What you should do:
If a line in the entries includes "data", show that line.

* * *

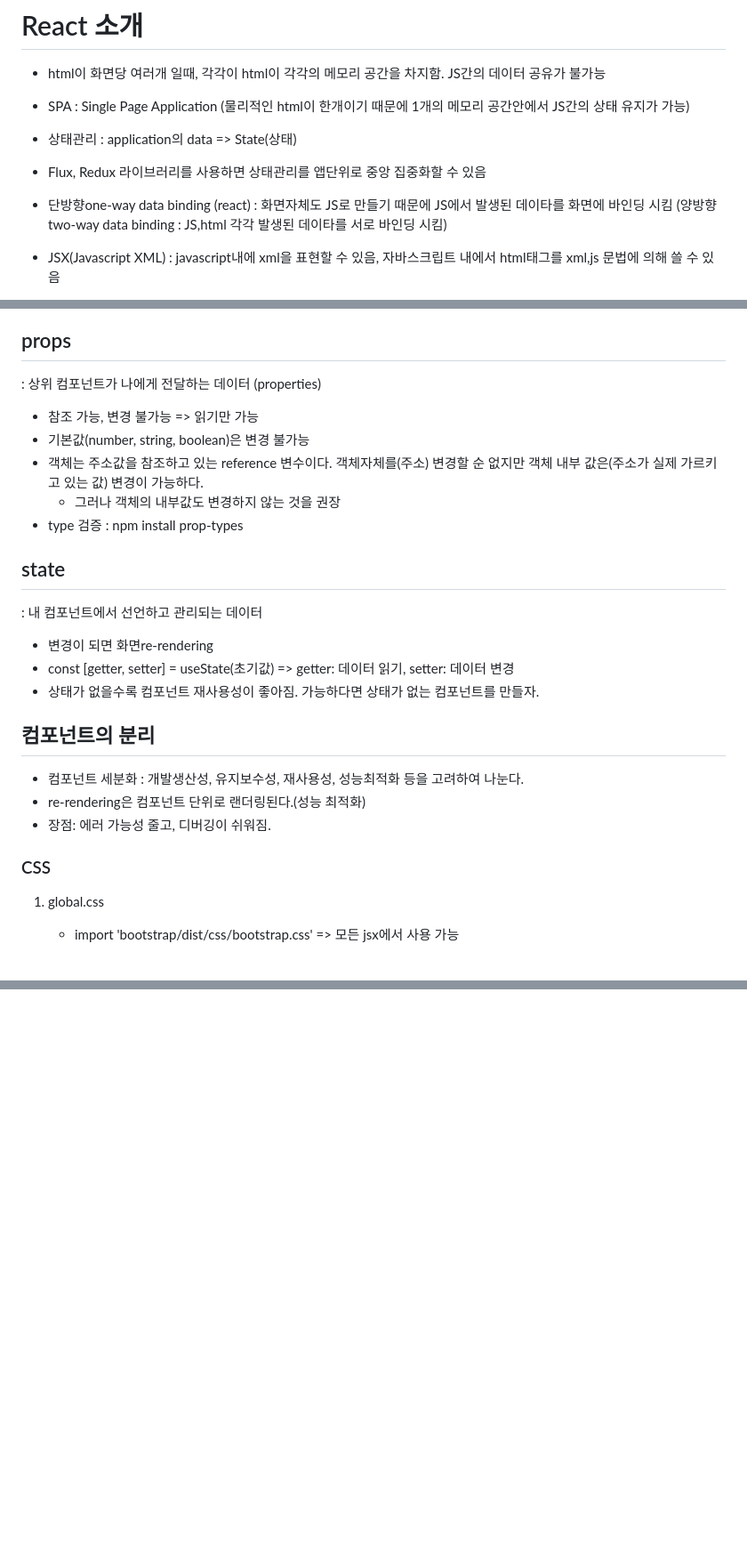
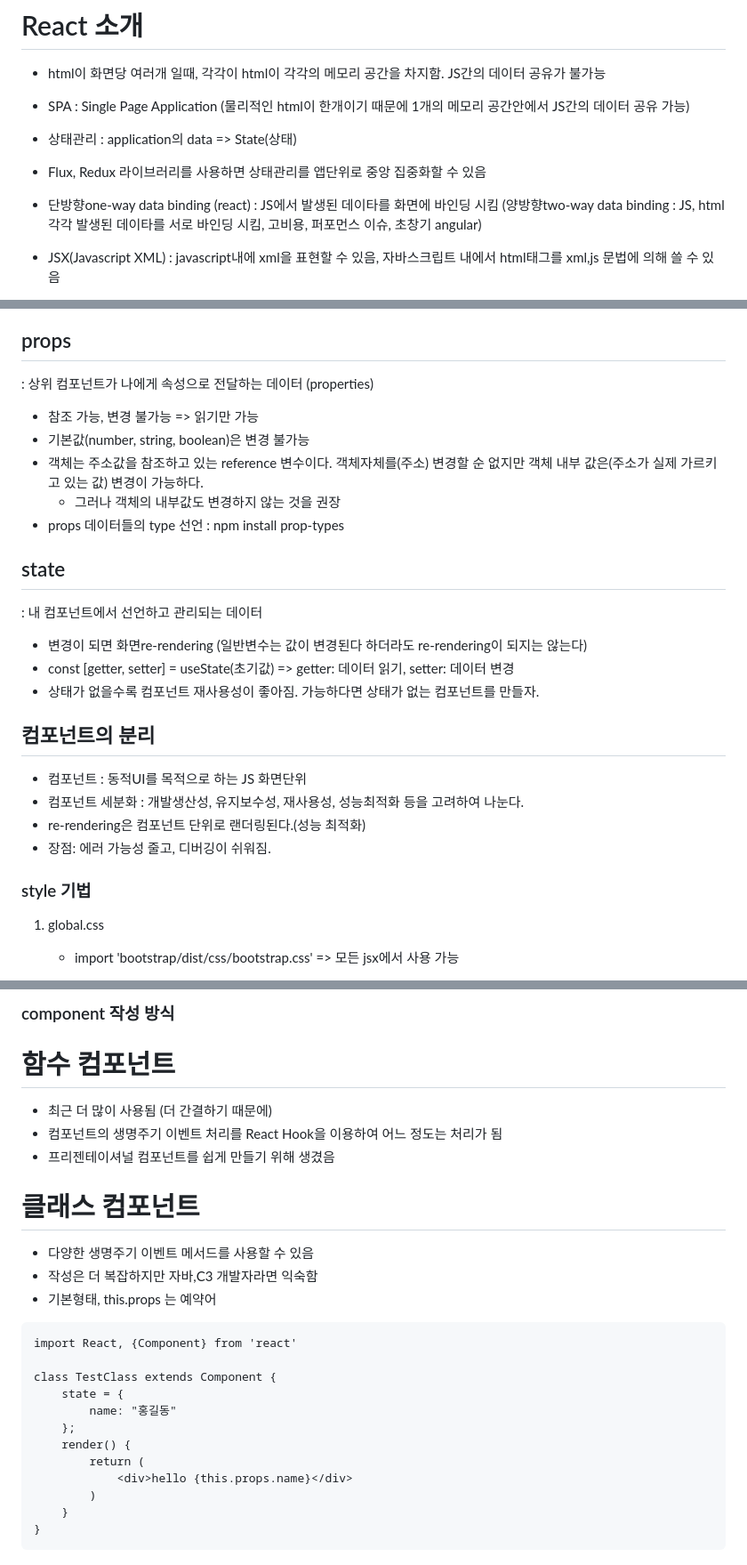
Before and after one commit to delikeyki1016/study-react, a Markdown page: readme.md, 3 parts joined by grey strips. Shown at 89% size. Drawn GitHub-style; blank space fills up the shorter version.

````diff
--- a/readme.md
+++ b/readme.md
@@ -14,14 +14,14 @@
 
 # React 소개
 - html이 화면당 여러개 일때, 각각이 html이 각각의 메모리 공간을 차지함. JS간의 데이터 공유가 불가능
-- SPA : Single Page Application (물리적인 html이 한개이기 때문에 1개의 메모리 공간안에서 JS간의 상태 유지가 가능)
+- SPA : Single Page Application (물리적인 html이 한개이기 때문에 1개의 메모리 공간안에서 JS간의 데이터 공유 가능)
 
 - 상태관리 : application의 data => State(상태)
 
 - Flux, Redux 라이브러리를 사용하면 상태관리를 앱단위로 중앙 집중화할 수 있음
 
-- 단방향one-way data binding (react) : 화면자체도 JS로 만들기 때문에 JS에서 발생된 데이타를 화면에 바인딩 시킴
-    (양방향two-way data binding : JS,html 각각 발생된 데이타를 서로 바인딩 시킴)
+- 단방향one-way data binding (react) : JS에서 발생된 데이타를 화면에 바인딩 시킴
+    (양방향two-way data binding : JS, html 각각 발생된 데이타를 서로 바인딩 시킴, 고비용, 퍼포먼스 이슈, 초창기 angular)
 
 - JSX(Javascript XML) : javascript내에 xml을 표현할 수 있음, 자바스크립트 내에서 html태그를 xml,js 문법에 의해 쓸 수 있음
 
@@ -71,26 +71,27 @@
 ### 컴포넌트의 데이터 : props, state
 
 ## props
-: 상위 컴포넌트가 나에게 전달하는 데이터 (properties)
+: 상위 컴포넌트가 나에게 속성으로 전달하는 데이터 (properties)
 * 참조 가능, 변경 불가능 => 읽기만 가능
 * 기본값(number, string, boolean)은 변경 불가능
 * 객체는 주소값을 참조하고 있는 reference 변수이다. 객체자체를(주소) 변경할 순 없지만 객체 내부 값은(주소가 실제 가르키고 있는 값) 변경이 가능하다.
     - 그러나 객체의 내부값도 변경하지 않는 것을 권장
-* type 검증 : npm install prop-types
+* props 데이터들의 type 선언 : npm install prop-types
 
 ## state
 : 내 컴포넌트에서 선언하고 관리되는 데이터
--  변경이 되면 화면re-rendering
+-  변경이 되면 화면re-rendering (일반변수는 값이 변경된다 하더라도 re-rendering이 되지는 않는다)
 -  const [getter, setter] = useState(초기값) => getter: 데이터 읽기, setter: 데이터 변경
 -  상태가 없을수록 컴포넌트 재사용성이 좋아짐. 가능하다면 상태가 없는 컴포넌트를 만들자.
 
 
 ## 컴포넌트의 분리
+- 컴포넌트 : 동적UI를 목적으로 하는 JS 화면단위
 - 컴포넌트 세분화 : 개발생산성, 유지보수성, 재사용성, 성능최적화 등을 고려하여 나눈다.
 - re-rendering은 컴포넌트 단위로 랜더링된다.(성능 최적화)
 - 장점: 에러 가능성 줄고, 디버깅이 쉬워짐.
 
-### CSS
+### style 기법
 1. global.css
     - import 'bootstrap/dist/css/bootstrap.css' => 모든 jsx에서 사용 가능
 
@@ -137,0 +182,24 @@ div`hello ${name}`
+### component 작성 방식
+# 함수 컴포넌트
+- 최근 더 많이 사용됨 (더 간결하기 때문에)
+- 컴포넌트의 생명주기 이벤트 처리를 React Hook을 이용하여 어느 정도는 처리가 됨
+- 프리젠테이셔널 컴포넌트를 쉽게 만들기 위해 생겼음
+
+# 클래스 컴포넌트
+- 다양한 생명주기 이벤트 메서드를 사용할 수 있음
+- 작성은 더 복잡하지만 자바,C3 개발자라면 익숙함
+- 기본형태, this.props 는 예약어
+```
+import React, {Component} from 'react'
+
+class TestClass extends Component {
+    state = {
+        name: "홍길동"
+    };
+    render() {
+        return (
+            <div>hello {this.props.name}</div>
+        )
+    }
+}
+```
````
Also changed, not shown: other parts of readme.md (+47 -4 lines).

* * *

Answer to the problem:
 - 상태관리 : application의 data => State(상태)
-- 단방향one-way data binding (react) : 화면자체도 JS로 만들기 때문에 JS에서 발생된 데이타를 화면에 바인딩 시킴
-    (양방향two-way data binding : JS,html 각각 발생된 데이타를 서로 바인딩 시킴)
+- 단방향one-way data binding (react) : JS에서 발생된 데이타를 화면에 바인딩 시킴
+    (양방향two-way data binding : JS, html 각각 발생된 데이타를 서로 바인딩 시킴, 고비용, 퍼포먼스 이슈, 초창기 angular)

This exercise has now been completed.